Parents in Kirkland who divorce will likely co-parent their child together. If you are on good terms with your child’s other parent, it can be tempting to engage in chitchat about your daily life. Still, one study suggests that there are some topics that should be off-limits when co-parents communicate with one another.
Recent study examines co-parenting conversations
A study of 708 divorced parents explored how communication between parents following their divorce affects their children. The study suggests that if parents discussed the stressors of parenting with one another or discussed their post-divorce romantic life with one another, their child could potentially internalize this information to the detriment of the child’s behavior and mental health.
The study concluded that it may be healthier for parents to limit their conversations post-divorce to shared parenting issues.
Healthy post-divorce communication between parents
Communication is certainly an important part of co-parenting. Parents who choose to co-parent will have to find a productive and positive way to do so without creating unnecessary conflict.
Some parents can have regular face-to-face conversations post-divorce, for example, during child custody drop-off and pick-up. Doing so can show children healthy means of relating to one another, even if you are no longer in a romantic relationship with that person.
Some parents still find, however, that it is difficult to have in-person conversations following their divorce. These parents may choose to communicate via text or email instead. These are also healthy ways to work together as co-parents.
When you divorce your spouse, you do not divorce your child. You and your child’s other parents will have to work together to co-parent.

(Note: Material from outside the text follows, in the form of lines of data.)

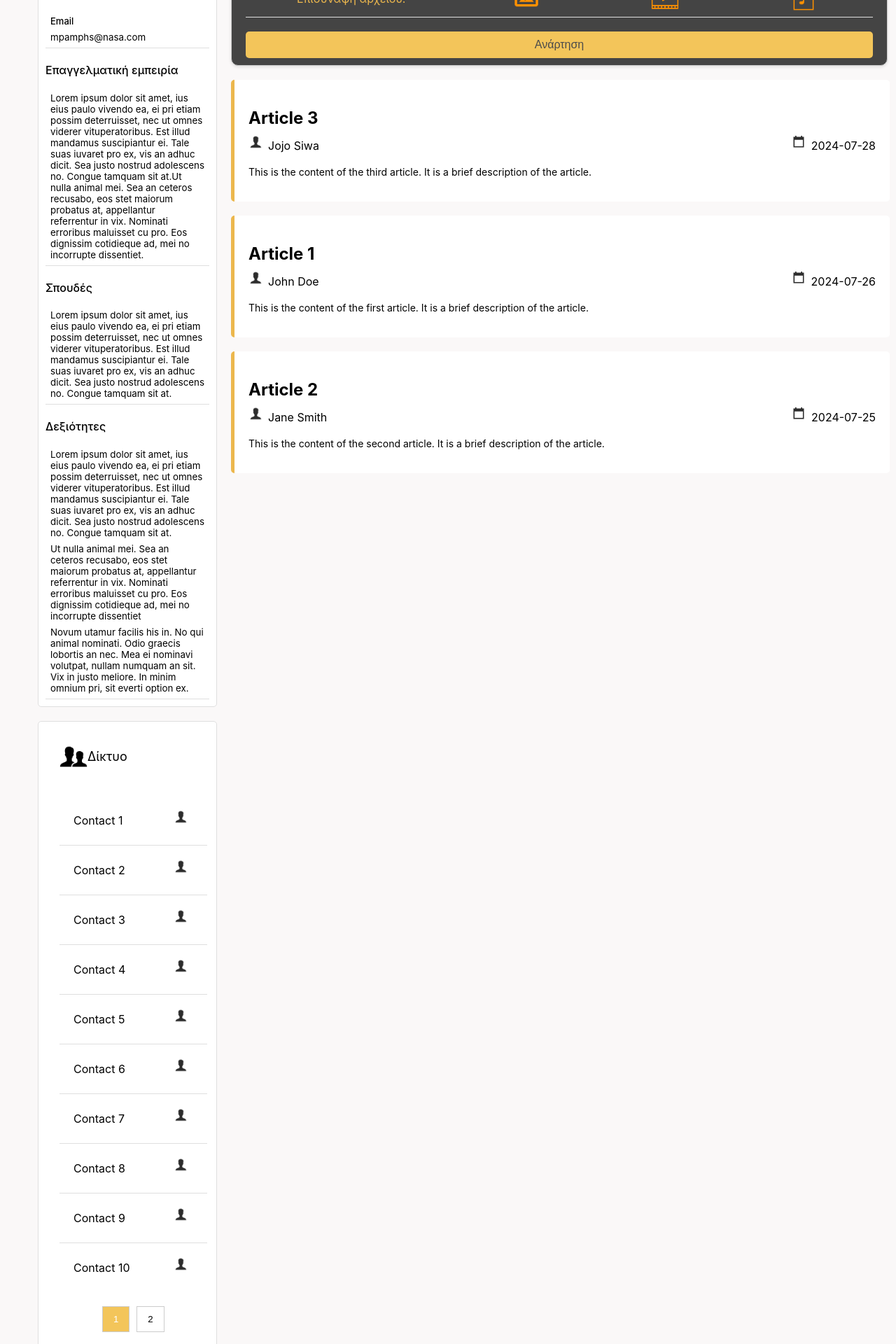
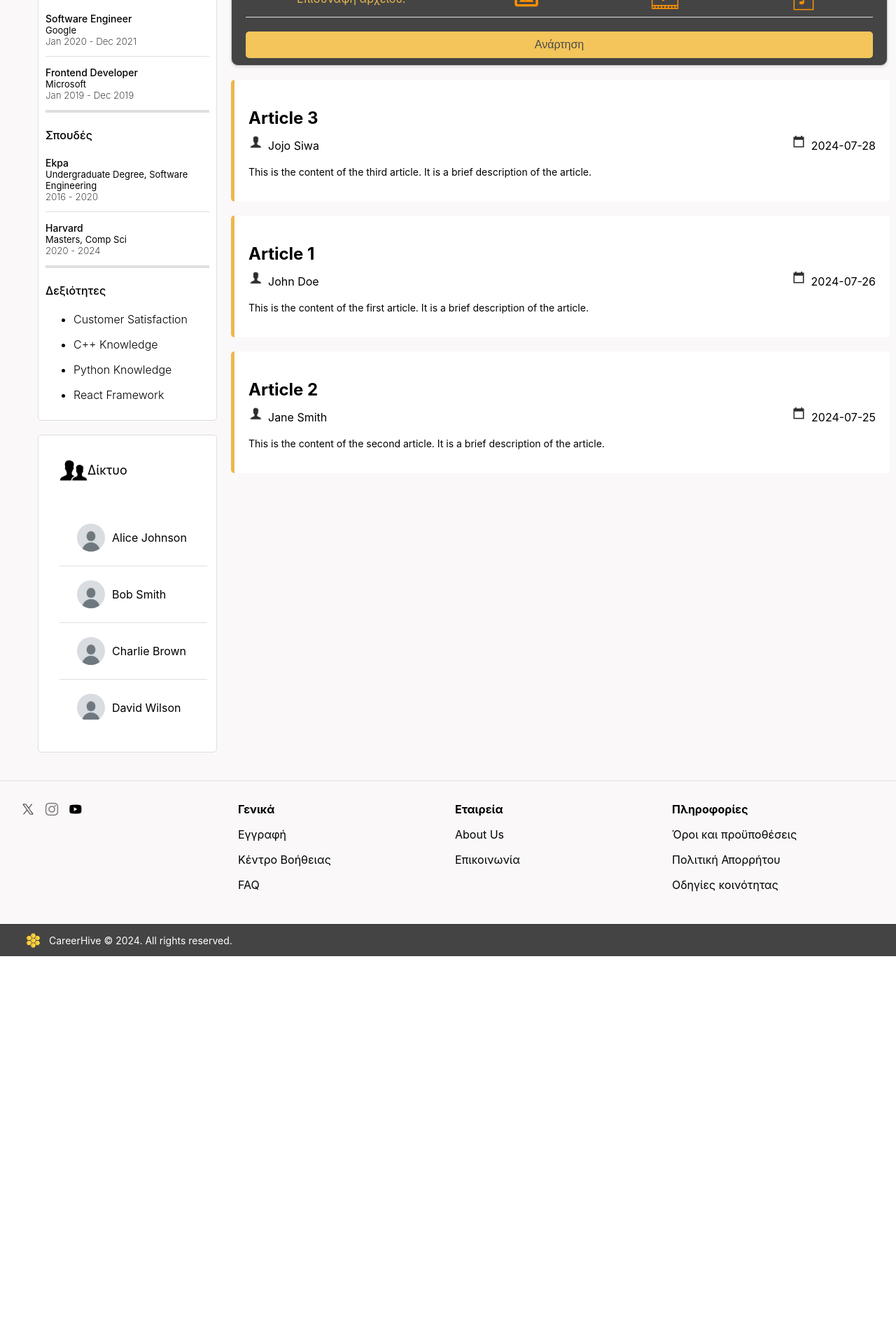
Before and after one commit to IoannaMaritsa/ted, a React (Create React App) app in the folder react-app/: page /epaggelmatias_homepage in a window 1280 px wide. Shown: the part 640-2560 px from the top of the page at 70% size. After the commit the page ends 2006 px from the top, so only its background shows below. Built offline with nearby package versions, Linux system fonts and the light colour scheme.

Commit message:
home page fixes

```diff
--- a/react-app/src/css/Epag_notifications.css
+++ b/react-app/src/css/Epag_notifications.css
@@ -48,13 +48,13 @@
     flex-direction: column;
   }
 
-  .name {
+  .notification-name {
     width: fit-content;
     font-weight: bold;
     cursor: pointer;
   }
 
-  .time {
+  .notification-time {
     text-align: right;
     font-size: 12px;
     color: #888;
--- a/react-app/src/css/epag-home.css
+++ b/react-app/src/css/epag-home.css
@@ -1,8 +1,8 @@
-  .side-bar{
+  .side-bar {
     width: 20%;
   }
 
-  .main-section{
+  .main-section {
     /* background-color: #ffff;
     border: 1px solid var(--border-color);
     border-radius: 5px;
@@ -15,14 +15,14 @@
     background-color: var(--background-color);
     width: 100%;
     display: flex;
-    align-items:baseline;
+    align-items: baseline;
     justify-content: center;
     height: fit-content;
     padding: 20px 0px;
     column-gap: 20px;
   }
 
-  .side-bar-section{
+  .side-bar-section {
     margin-bottom: 20px;
     background-color: #ffff;
     border: 1px solid var(--border-color);
@@ -30,18 +30,22 @@
     padding: 10px 10px;
   }
 
-  .side-bar-part{
-    border-bottom: 1px solid var(--border-color);
+  .side-bar-part {
+    border-bottom: 3px solid var(--border-color);
     text-align: left;
     font-family: var(--font-basic);
   }
 
-  .side-bar-part h4{
+  .side-bar-part:last-child {
+    border: none;
+  }
+
+  .side-bar-part h4 {
     font-size: medium;
     font-weight: 500;
   }
 
-  .side-bar-part h5{
+  .side-bar-part h5 {
     font-size: small;
     font-weight: 500;
     margin: 7px;
@@ -49,28 +53,56 @@
     margin-top: 20px;
   }
 
-  .side-bar-part h6{
+  .side-bar-part h6 {
     font-size: smaller;
     font-weight: 400;
     margin: 7px;
     padding: 0;
   }
 
-  .side-bar-section h3{
+  .home-user-info {
+    border-bottom: 1px solid var(--border-color);
+  }
+
+  .home-user-info-h3 {
+    font-size: 14px;
+    font-weight: 500;
+    margin-bottom: 0;
+  }
+
+  .home-user-info-h4 {
+    font-size: small;
+    font-weight: 400;
+    margin-top: 0;
+    margin-bottom: 0;
+  }
+
+  .home-user-info-h5 {
+    font-size: smaller;
+    font-weight: 200;
+    margin-top: 0;
+  }
+
+  .home-user-info-ul {
+    font-size: medium;
+    font-weight: 300;
+  }
+
+  .side-bar-section h3 {
     font-size: larger;
     font-weight: 500;
   }
 
-  .network-icon{
+  .network-icon {
     max-width: 40px;
     max-height: 40px;
   }
 
-  .side-bar-contact{
+  .side-bar-contact {
     border-top: 1px solid var(--border-color);
     display: flex;
     align-items: center;
-    justify-content:left;
+    justify-content: left;
     height: fit-content;
     padding: 10px 0px;
   }
@@ -91,7 +123,7 @@
     margin-bottom: 20px;
     font-family: var(--font-basic);
     font-weight: 400;
-    font-size:large;
+    font-size: large;
     padding: 10px;
     border-bottom: 1px solid #ccc;
   }
@@ -157,7 +189,7 @@
 
   .attached-file span {
     font-size: 14px;
-    margin-right:20px;
+    margin-right: 20px;
   }
 
   .remove-button {
@@ -194,7 +226,7 @@
     padding-top: 20px;
   }
 
-  .network-title{
+  .network-title {
     display: flex;
     align-items: center;
     justify-content: left;
@@ -211,7 +243,10 @@
 
   .contacts-list {
     list-style-type: none;
+    max-height: 300px;
     padding: 0;
+    overflow-y: auto;
+    background-color: #fff;
     text-align: left;
   }
 
@@ -219,30 +254,20 @@
     font-size: medium;
   }
 
-  .contact{
+  .contact {
     display: flex;
     align-items: center;
-    justify-content: space-between;
+    justify-content: left;
     border-top: 1px solid #ccc;
     padding: 10px;
   }
 
-  .network-pagination {
-    display: flex;
-    justify-content: center;
-    margin-top: 20px;
-    background-color: #fff;
+  .contact-icon {
+    flex: 1;
+    margin-left: 5px;
+    max-width: 40px;
+    max-height: 40px;
+    border-radius: 50%;
+    margin-right: 10px;
+    object-fit: cover;
   }
-
-  .network-page-button {
-    margin: 0 5px;
-    padding: 10px 15px;
-    border: 1px solid #ccc;
-    background-color: #fff;
-    cursor: pointer;
-  }
-
-  .network-page-button.active {
-    background-color: var(--button-yellow);
-    color: #fff;
-  }
--- a/react-app/src/pages/Epag_Home.js
+++ b/react-app/src/pages/Epag_Home.js
@@ -34,44 +34,56 @@ export default function Epag_Home() {
 
     const sortedArticles = articles.sort((a, b) => new Date(b.date) - new Date(a.date));
 
+    const user_info = {
+        profilePic: '/default-avatar.jpeg',
+        name: 'Λάκης Λαλάκης',
+        profession: 'Πολιτικός Μηχανικός',
+        workplace: 'NASA',
+        location: 'Τρίπολη',
+        birthday: '27-07-1960',
+        email: 'lalakis@example.com',
+        experiences: [{ profession: 'Software Engineer', workplace: 'Google', date: 'Jan 2020 - Dec 2021' }, { profession: 'Frontend Developer', workplace: 'Microsoft', date: 'Jan 2019 - Dec 2019' }],
+        studies: [{ university: 'Ekpa', degree: 'Undergraduate Degree, Software Engineering', date: '2016 - 2020' }, { university: 'Harvard', degree: 'Masters, Comp Sci', date: '2020 - 2024' }],
+        skills: ['Customer Satisfaction', 'C++ Knowledge', 'Python Knowledge', 'React Framework']
+    }
+
     const contacts = [
-        'Contact 1',
-        'Contact 2',
-        'Contact 3',
-        'Contact 4',
-        'Contact 5',
-        'Contact 6',
-        'Contact 7',
-        'Contact 8',
-        'Contact 9',
-        'Contact 10',
-        'Contact 11',
-        'Contact 12',
-        'Contact 13',
-        'Contact 14',
-        'Contact 15',
-        'Contact 16',
-        'Contact 17',
-        'Contact 18',
-        'Contact 19',
-        'Contact 20'
-        // Add more contacts as needed
+        {
+            id: 1,
+            profilePic: '/default-avatar.jpeg',
+            name: 'Alice Johnson',
+        },
+        {
+            id: 2,
+            profilePic: '/default-avatar.jpeg',
+            name: 'Bob Smith',
+        },
+        {
+            id: 3,
+            profilePic: '/default-avatar.jpeg',
+            name: 'Charlie Brown',
+        },
+        {
+            id: 4,
+            profilePic: '/default-avatar.jpeg',
+            name: 'David Wilson',
+        },
+        {
+            id: 5,
+            profilePic: '/default-avatar.jpeg',
+            name: 'Eve Davis',
+        },
+        {
+            id: 6,
+            profilePic: '/default-avatar.jpeg',
+            name: 'Jojo Siwa',
+        },
+        {
+            id: 7,
+            profilePic: '/default-avatar.jpeg',
+            name: 'Charles White',
+        },
     ];
-      const [currentPage, setCurrentPage] = useState(1);
-  const contactsPerPage = 10;
-
-  // Calculate total pages
-  const totalPages = Math.ceil(contacts.length / contactsPerPage);
-
-  // Get current contacts
-  const indexOfLastContact = currentPage * contactsPerPage;
-  const indexOfFirstContact = indexOfLastContact - contactsPerPage;
-  const currentContacts = contacts.slice(indexOfFirstContact, indexOfLastContact);
-
-  // Handle page change
-  const handleClick = (pageNumber) => {
-    setCurrentPage(pageNumber);
-  };
 
     const [title, setTitle] = useState('');
     const [body, setBody] = useState('');
@@ -126,7 +138,7 @@ export default function Epag_Home() {
         setAttachedFiles([]);
     };
 
-  return(
+    return (
         <div>
             <Header variant="professional" />
             <nav className="breadcrumbs">🏠︎/</nav>
@@ -137,48 +149,63 @@ export default function Epag_Home() {
                             <div className="split-page">
                                 <img src="/user.png" alt="avatar" className="profile_image" />
                                 <div className="text-section">
-                                <h4>Λάλης Λαλάκης</h4>
-                                <h5>Πολιτικός μηχανικός</h5>
+                                    <h4>{user_info.name}</h4>
+                                    <h5>{user_info.profession}</h5>
                                 </div>
                             </div>
                         </div>
                         <div className="side-bar-part">
                             <h5>Επαγγελματικός Φορέας</h5>
-                        <h6>NASA</h6>
+                            <h6>{user_info.workplace}</h6>
                             <h5>Τοποθεσία</h5>
-                        <h6>U.S.A</h6>
+                            <h6>{user_info.location}</h6>
                             <h5>Ημ.Γέννησης</h5>
-                        <h6>07/27/2021</h6>
-                        <h5>Εθνικότητα</h5>
-                        <h6>White af</h6>
-                        <h5>Τηλέφωνο</h5>
-                        <h6>6666666666</h6>
+                            <h6>{user_info.birthday}</h6>
                             <h5>Email</h5>
-                        <h6>mpamphs@nasa.com</h6>
+                            <h6>{user_info.email}</h6>
                         </div>
                         <div className="side-bar-part">
                             <h4>Επαγγελματική εμπειρία</h4>
-                        <h6>
-                            Lorem ipsum dolor sit amet, ius eius paulo vivendo ea, ei pri etiam possim deterruisset, nec ut omnes viderer vituperatoribus. Est illud mandamus suscipiantur ei. Tale suas iuvaret pro ex, vis an adhuc dicit. Sea justo nostrud adolescens no. Congue tamquam sit at.Ut nulla animal mei. Sea an ceteros recusabo, eos stet maiorum probatus at, appellantur referrentur in vix. Nominati erroribus maluisset cu pro. Eos dignissim cotidieque ad, mei no incorrupte dissentiet.
-                        </h6>
+                            {user_info.experiences.map((experience, index) => (
+                                <div className="home-user-info">
+                                    <p className="home-user-info-h3">
+                                        {experience.profession}
+                                    </p>
+                                    <p className="home-user-info-h4">
+                                        {experience.workplace}
+                                    </p>
+                                    <p className="home-user-info-h5">
+                                        {experience.date}
+                                    </p>
+                                </div>
+                            ))}
+
                         </div>
                         <div className="side-bar-part">
                             <h4>Σπουδές</h4>
-                        <h6>
-                            Lorem ipsum dolor sit amet, ius eius paulo vivendo ea, ei pri etiam possim deterruisset, nec ut omnes viderer vituperatoribus. Est illud mandamus suscipiantur ei. Tale suas iuvaret pro ex, vis an adhuc dicit. Sea justo nostrud adolescens no. Congue tamquam sit at.
-                        </h6>
+                            {user_info.studies.map((study, index) => (
+                                <div className="home-user-info">
+                                    <p className="home-user-info-h3">
+                                        {study.university}
+                                    </p>
+                                    <p className="home-user-info-h4">
+                                        {study.degree}
+                                    </p>
+                                    <p className="home-user-info-h5">
+                                        {study.date}
+                                    </p>
+                                </div>
+                            ))}
                         </div>
                         <div className="side-bar-part">
                             <h4>Δεξιότητες</h4>
-                        <h6>
-                            Lorem ipsum dolor sit amet, ius eius paulo vivendo ea, ei pri etiam possim deterruisset, nec ut omnes viderer vituperatoribus. Est illud mandamus suscipiantur ei. Tale suas iuvaret pro ex, vis an adhuc dicit. Sea justo nostrud adolescens no. Congue tamquam sit at.
-                        </h6>
-                        <h6>
-                            Ut nulla animal mei. Sea an ceteros recusabo, eos stet maiorum probatus at, appellantur referrentur in vix. Nominati erroribus maluisset cu pro. Eos dignissim cotidieque ad, mei no incorrupte dissentiet
-                        </h6>
-                        <h6>
-                            Novum utamur facilis his in. No qui animal nominati. Odio graecis lobortis an nec. Mea ei nominavi volutpat, nullam numquam an sit. Vix in justo meliore. In minim omnium pri, sit everti option ex.
-                        </h6>
+                            {user_info.skills.map((skill, index) => (
+                                <ul className="home-user-info-ul">
+                                    <li>
+                                        {skill}
+                                    </li>
+                                </ul>
+                            ))}
                         </div>
                     </div>
                     <div className="side-bar-section">
@@ -188,24 +215,13 @@ export default function Epag_Home() {
                         </div>
                         <div className="contacts-page">
                             <ul className="contacts-list">
-                            {currentContacts.map((contact, index) => (
+                                {contacts.map((contact, index) => (
                                     <div className="contact">
-                                <li key={index}>{contact} </li>
-                                <img src="/user.png" alt="contact-pic" className="icon" />
+                                        <img src={contact.profilePic} alt="contact-pic" className="contact-icon" />
+                                        <li key={index}>{contact.name} </li>
                                     </div>
                                 ))}
                             </ul>
-                        <div className="network-pagination">
-                            {[...Array(totalPages)].map((_, index) => (
-                            <button
-                                key={index}
-                                className={`network-page-button ${currentPage === index + 1 ? 'active' : ''}`}
-                                onClick={() => handleClick(index + 1)}
-                            >
-                            {index + 1}
-                            </button>
-                            ))}
-                        </div>
                         </div>
                     </div>
                 </div>
@@ -264,7 +280,7 @@ export default function Epag_Home() {
                         {sortedArticles.map((article, index) => (
                             <Article
                                 key={index}
-                        id = {article.id}
+                                id={article.id}
                                 title={article.title}
                                 author={article.author}
                                 date={article.date}
--- a/react-app/src/pages/Epag_notifications.js
+++ b/react-app/src/pages/Epag_notifications.js
@@ -27,10 +27,10 @@ const NotificationItem = ({ user, time, status, action, comment, articleId, onAc
         <div className="notification-item">
             <img src={user.profilePic} alt={`${user.name}'s profile`} className="profile-pic" />
             <div className="notification-text">
-                <div className="time">{time}</div>
+                <div className="notification-time">{time}</div>
                 {action === 'sent you a request' ? (
                     <>
-                        <span className="name" onClick={() => handleProfileClick(user)}>{user.name}</span>
+                        <span className="notification-name" onClick={() => handleProfileClick(user)}>{user.name}</span>
                         {status === 'pending' && (
                             <div className="request-buttons">
                                 <button className="accept-button" onClick={onAccept}>Αποδοχή</button>
@@ -41,7 +41,7 @@ const NotificationItem = ({ user, time, status, action, comment, articleId, onAc
                     </>
                 ) : (
                     <span>
-                        <span>Ο/Η χρήστης </span><span className="name" onClick={() => handleProfileClick(user)}>{user.name} </span>
+                        <span>Ο/Η χρήστης </span><span className="notification-name" onClick={() => handleProfileClick(user)}>{user.name} </span>
                         {action === 'likes your article' ? (
                             <span>
                                 δήλωσε ότι του/της αρέσει η <Link to={`/epaggelmatias_notifications/epaggelmatias_article/${articleId}`}>δημοσίευση</Link> σας.
```
Also changed, not shown: react-app/src/css/global.css (+7 -0 lines), react-app/src/pages/Epag_article.js (+25 -4 lines). Lines whose indentation alone changed are shown as unchanged.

Doing so can help encourage a healthy relationship between you as a parent and your child as your child grows post-divorce.